“We think Karhu is the last of the truly authentic athletic brands,” says Duke. “For Americans to understand the brand, I compare it to being the Converse of Europe – a legendary athletic brand that has never been managed properly. Karhu is a pioneer in running footwear, with sports enthusiasts in Europe right over there alongside Adidas.”

Duke should know about Converse. He used to head up that company’s strategic planning and business development efforts, and ran its sports performance and lifestyle business unit after it was sold to Nike. And, like Converse, Karhu has had a series of owners and numerous ups and downs over its history. The former owners rarely pushed to expand the brand outside of its core Scandinavian market.

“It’s real rich in history and had great products, but nobody grabbed Karhu’s potential with a strong brand vision on a global scale,” says Duke.

The new owners, who met while working at Reebok in the early ’90s, plan to re-launch the brand in March in run specialty. All models are inspired by Finnish design and are engineered with the patented Fulcrum technology, based on innovations Karhu brought to market in the ’70s and ’80s. The technology promotes the foot’s natural abilities in three fluid movements through the phases of the gait cycle, to reduce wasteful vertical forces and promote an efficient gait cycle.

“Our product is engineered to deliver a natural ride and feel,” says Duke.

While finding a spot on running walls remains a challenge, Duke said the company has already established some connections in the channel, thanks to Karhu CEO Valkenburg’s work in pioneering the Craft performance apparel brand in North America since 2000.

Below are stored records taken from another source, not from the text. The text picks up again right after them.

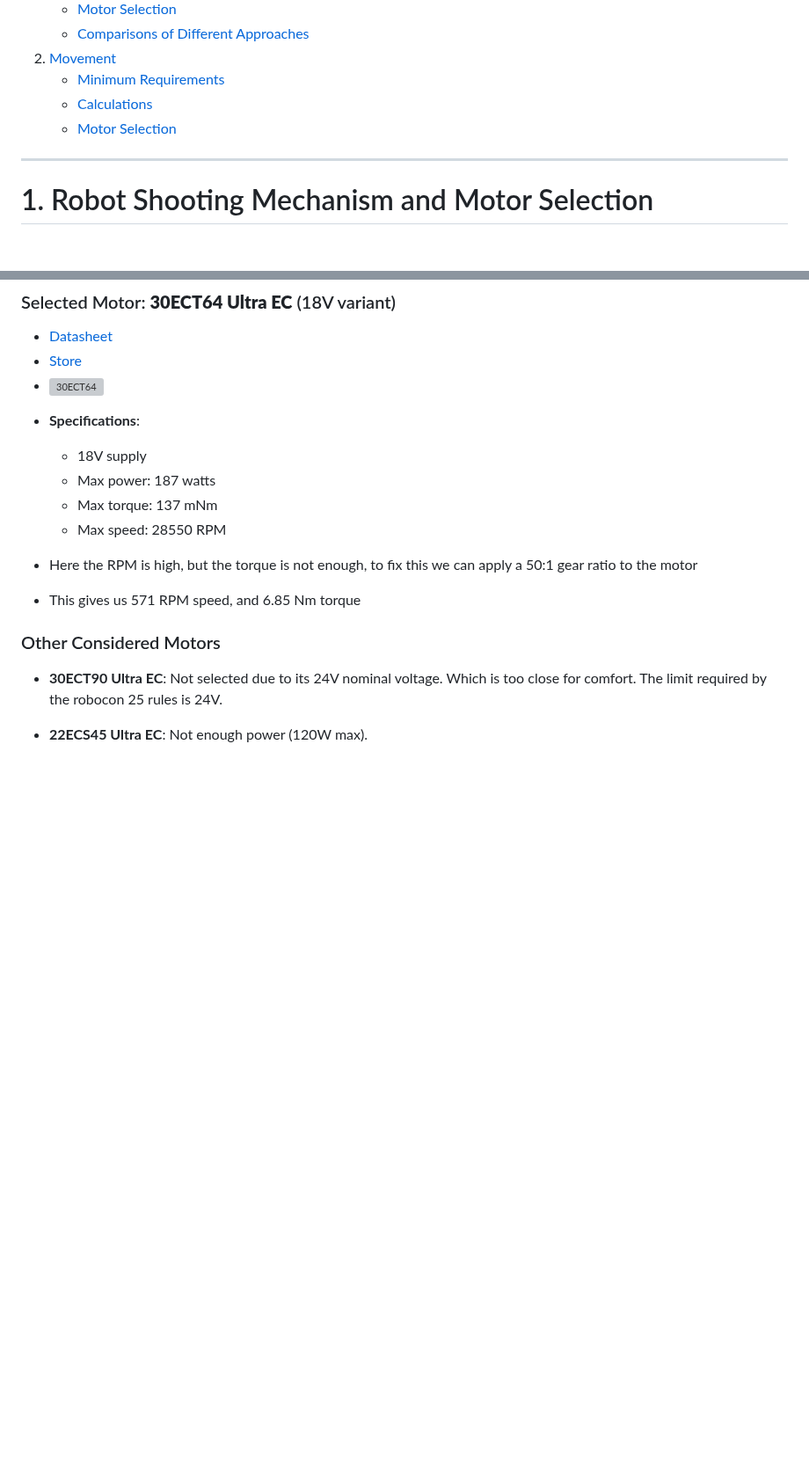
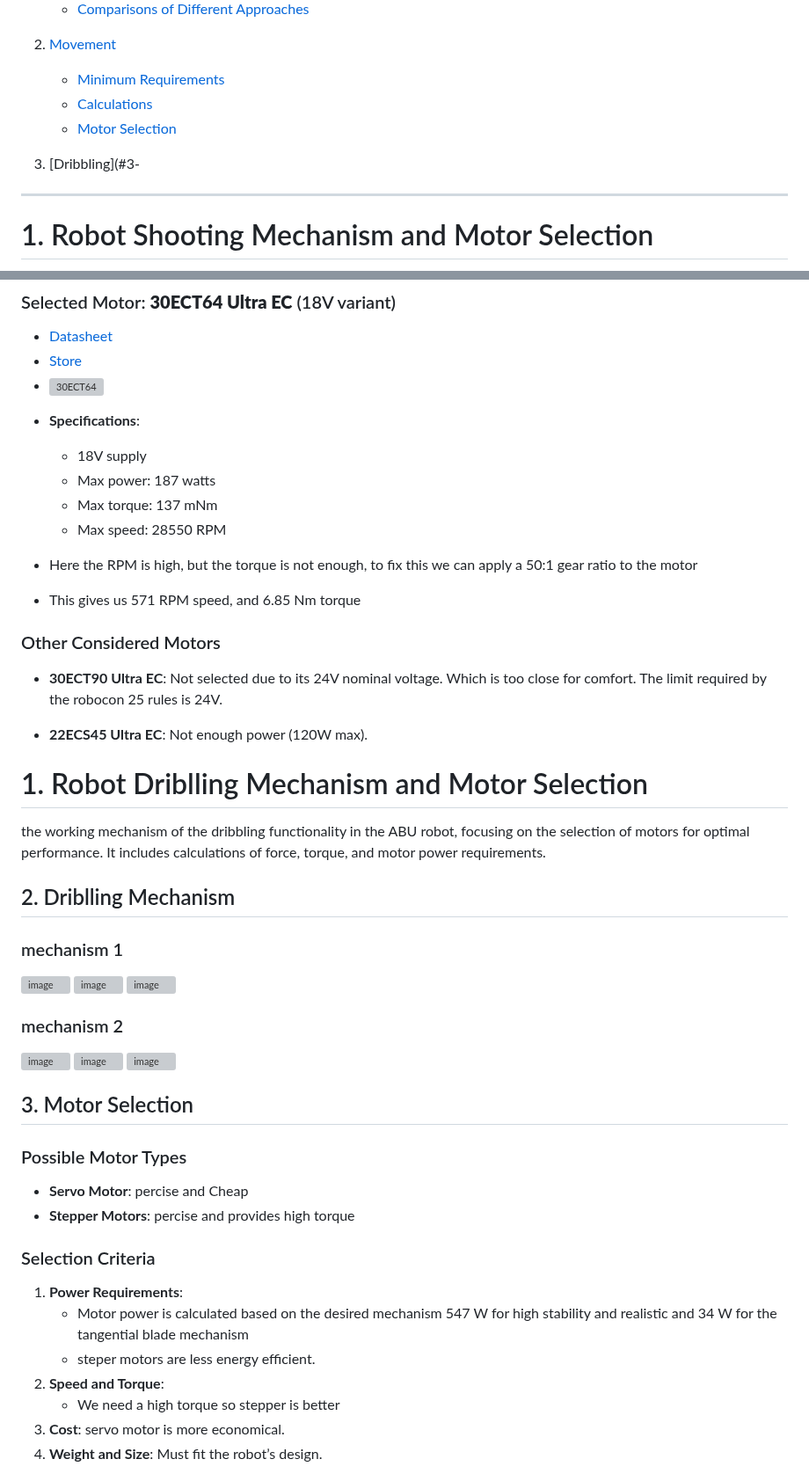
Before and after one commit to Hamody229/MIAturtlebot-, a Markdown page: README.md, 2 parts joined by grey strips. Shown at 88% size. Rendered like a GitHub page; blank space fills up the shorter version; grey boxes are pictures that could not be loaded.

```diff
--- a/README.md
+++ b/README.md
@@ -12,6 +12,8 @@ Here is the updated README file including the movement section and motor selecti
     - [Minimum Requirements](#1-minimum-requirements)
     - [Calculations](#2-calculations)
     - [Motor Selection](#3-motor-selection)
+
+3. [Dribbling](#3-
 
 ---
 
@@ -169,3 +171,43 @@ The 30 kg weight assumption led to a high power requirement of 286.94 watts, mak
 - **30ECT90 Ultra EC**: Not selected due to its 24V nominal voltage. Which is too close for comfort. The limit required by the robocon 25 rules is 24V.
 
 - **22ECS45 Ultra EC**: Not enough power (120W max).
+
+
+
+
+# 1. Robot Driblling Mechanism and Motor Selection
+the working mechanism of the dribbling functionality in the ABU robot, focusing on the selection of motors for optimal performance. It includes calculations of force, torque, and motor power requirements.
+
+
+## 2. Driblling Mechanism
+
+
+  ### mechanism 1
+
+
+  ![image](https://github.com/user-attachments/assets/d3c22365-5385-4c73-bda9-0af36cc294b6)
+  ![image](https://github.com/user-attachments/assets/3f94ee39-4b61-4820-a5a0-98cb9d524a2a)
+  ![image](https://github.com/user-attachments/assets/9f083783-2253-45f8-8819-62c8ba7bcd3b)
+  ### mechanism 2
+
+  ![image](https://github.com/user-attachments/assets/61150690-fbc7-48c4-b766-150d2e3771c8)
+  ![image](https://github.com/user-attachments/assets/263bdf63-fd1e-46a4-b5b9-6c0203eb7ca3)
+  ![image](https://github.com/user-attachments/assets/99ff390d-c633-40b3-b440-712f7d7d49f9)
+## 3. Motor Selection
+
+### Possible Motor Types
+- **Servo Motor**:  percise and Cheap
+- **Stepper Motors**: percise and provides high torque
+
+
+
+### Selection Criteria
+1. **Power Requirements**:
+   - Motor power is calculated based on the desired mechanism 547 W for high stability and realistic and 34 W for the tangential blade mechanism
+   - steper motors are less energy efficient.
+2. **Speed and Torque**:
+    - We need a high torque so stepper is better
+3. **Cost**: servo motor is more economical.
+4. **Weight and Size**: Must fit the robot’s design.
+
+
```
Also changed, not shown: other parts of README.md (+7 -0 lines).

“Craft has grown under Huub’s guidance to be a top specialty base layer, bike, run and ski apparel brand with, hands down, some of the best functional apparel,” comments Duke. Compared to other brands, Duke also expects Karhu to benefit from its dedicated focus on run specialty, as well as a running heritage few others can claim. So far, the response from running stores has been positive, including a recent preview retail launch at Luke’s Locker in Dallas.

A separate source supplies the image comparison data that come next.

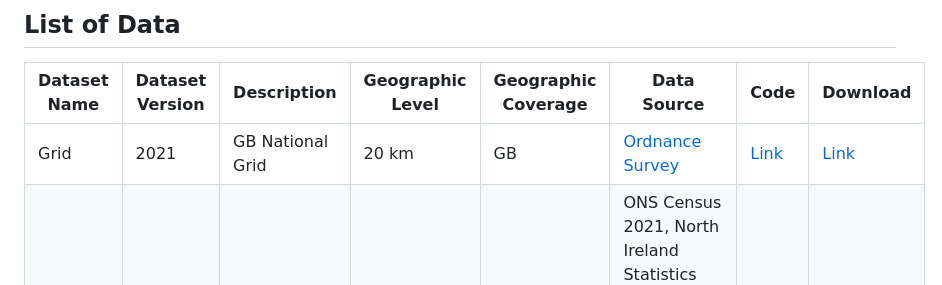
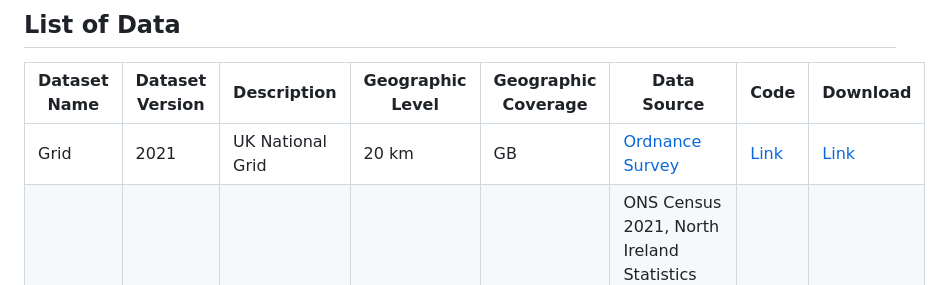
Before and after one commit to Imago-SDRUK/geographies, a Markdown page: README.md, the part around one of its changes. Drawn GitHub-style.

Commit message:
Update README to reflect UK datasets: change 'GB National Grid' to 'UK National Grid' and rename 'GB LSOA-Tiles' to 'UK LSOA-Tiles'

```diff
--- a/README.md
+++ b/README.md
@@ -10,5 +10,5 @@ This repository contains the source datasets used by product teams in the IMAGO
 
 | Dataset Name  | Dataset Version | Description      | Geographic Level | Geographic Coverage  | Data Source                                                                                       | Code         | Download         |
 |---------------|-----------------|------------------|-------------------|---------------------|---------------------------------------------------------------------------------------------------|--------------|------------------|
-| Grid          |2021             | GB National Grid | 20 km             |GB                   | [Ordnance Survey](https://github.com/OrdnanceSurvey/OS-British-National-Grids?tab=readme-ov-file) |[Link](https://github.com/Imago-SDRUK/geographies/blob/main/src/UK.Grid.20km.py)      |[Link](https://imagoblobstore.blob.core.windows.net/geographies/uk_20km_grid.gpkg?sp=r&st=2025-11-24T12:33:20Z&se=2026-12-31T20:48:20Z&spr=https&sv=2024-11-04&sr=b&sig=9bkpS8HCKysNP8bg39KOxz8OQONQ3g%2Bm4qg7I54FuBA%3D)|
+| Grid          |2021             | UK National Grid | 20 km             |GB                   | [Ordnance Survey](https://github.com/OrdnanceSurvey/OS-British-National-Grids?tab=readme-ov-file) |[Link](https://github.com/Imago-SDRUK/geographies/blob/main/src/UK.Grid.20km.py)      |[Link](https://imagoblobstore.blob.core.windows.net/geographies/uk_20km_grid.gpkg?sp=r&st=2025-11-24T12:33:20Z&se=2026-12-31T20:48:20Z&spr=https&sv=2024-11-04&sr=b&sig=9bkpS8HCKysNP8bg39KOxz8OQONQ3g%2Bm4qg7I54FuBA%3D)|
 |UK Data Zones |2021                 |[Small-area boundaries](https://github.com/Imago-SDRUK/geographies/tree/main/Documents/UK-Data-Zone-Sescription.md)                  |-------              |GB  |ONS Census 2021, North Ireland Statistics and Research Agency 2021, Scottish Government 2022|[Link](https://github.com/Imago-SDRUK/geographies/blob/main/src/UK_datazones.qmd)            |[Link](https://imagoblobstore.blob.core.windows.net/geographies/uk_datazones.gpkg?sp=r&st=2025-11-24T12:36:12Z&se=2026-12-31T20:51:12Z&spr=https&sv=2024-11-04&sr=b&sig=SqXImuAljNDqnocF%2FBOMjA69GB8wAasvnV6GdDjTjCw%3D)|
```
Also changed, not shown: other parts of README.md (+1 -1 lines).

“Karhu is an authentic specialty running brand, so it is important for us to have them on our wall,” states Luke’s Locker President Matt Lucas. “Karhu provides us with a unique brand and product story to sell our customers, and has delivered the support we need to create sell-through.”

Duke hopes that Karhu’s authentic message, performance and its overall run specialty commitment will lead many run specialty owners to welcome back the Karhu name.
“The specialty market dynamic is changing,” says Duke. “The top five running brands in 2000 are totally different than today. The running specialty companies of yesterday are the sporting goods companies of today. Leading running specialty dealers say they must always reinvent themselves and we hope Karhu to be their best partner over the next decade.”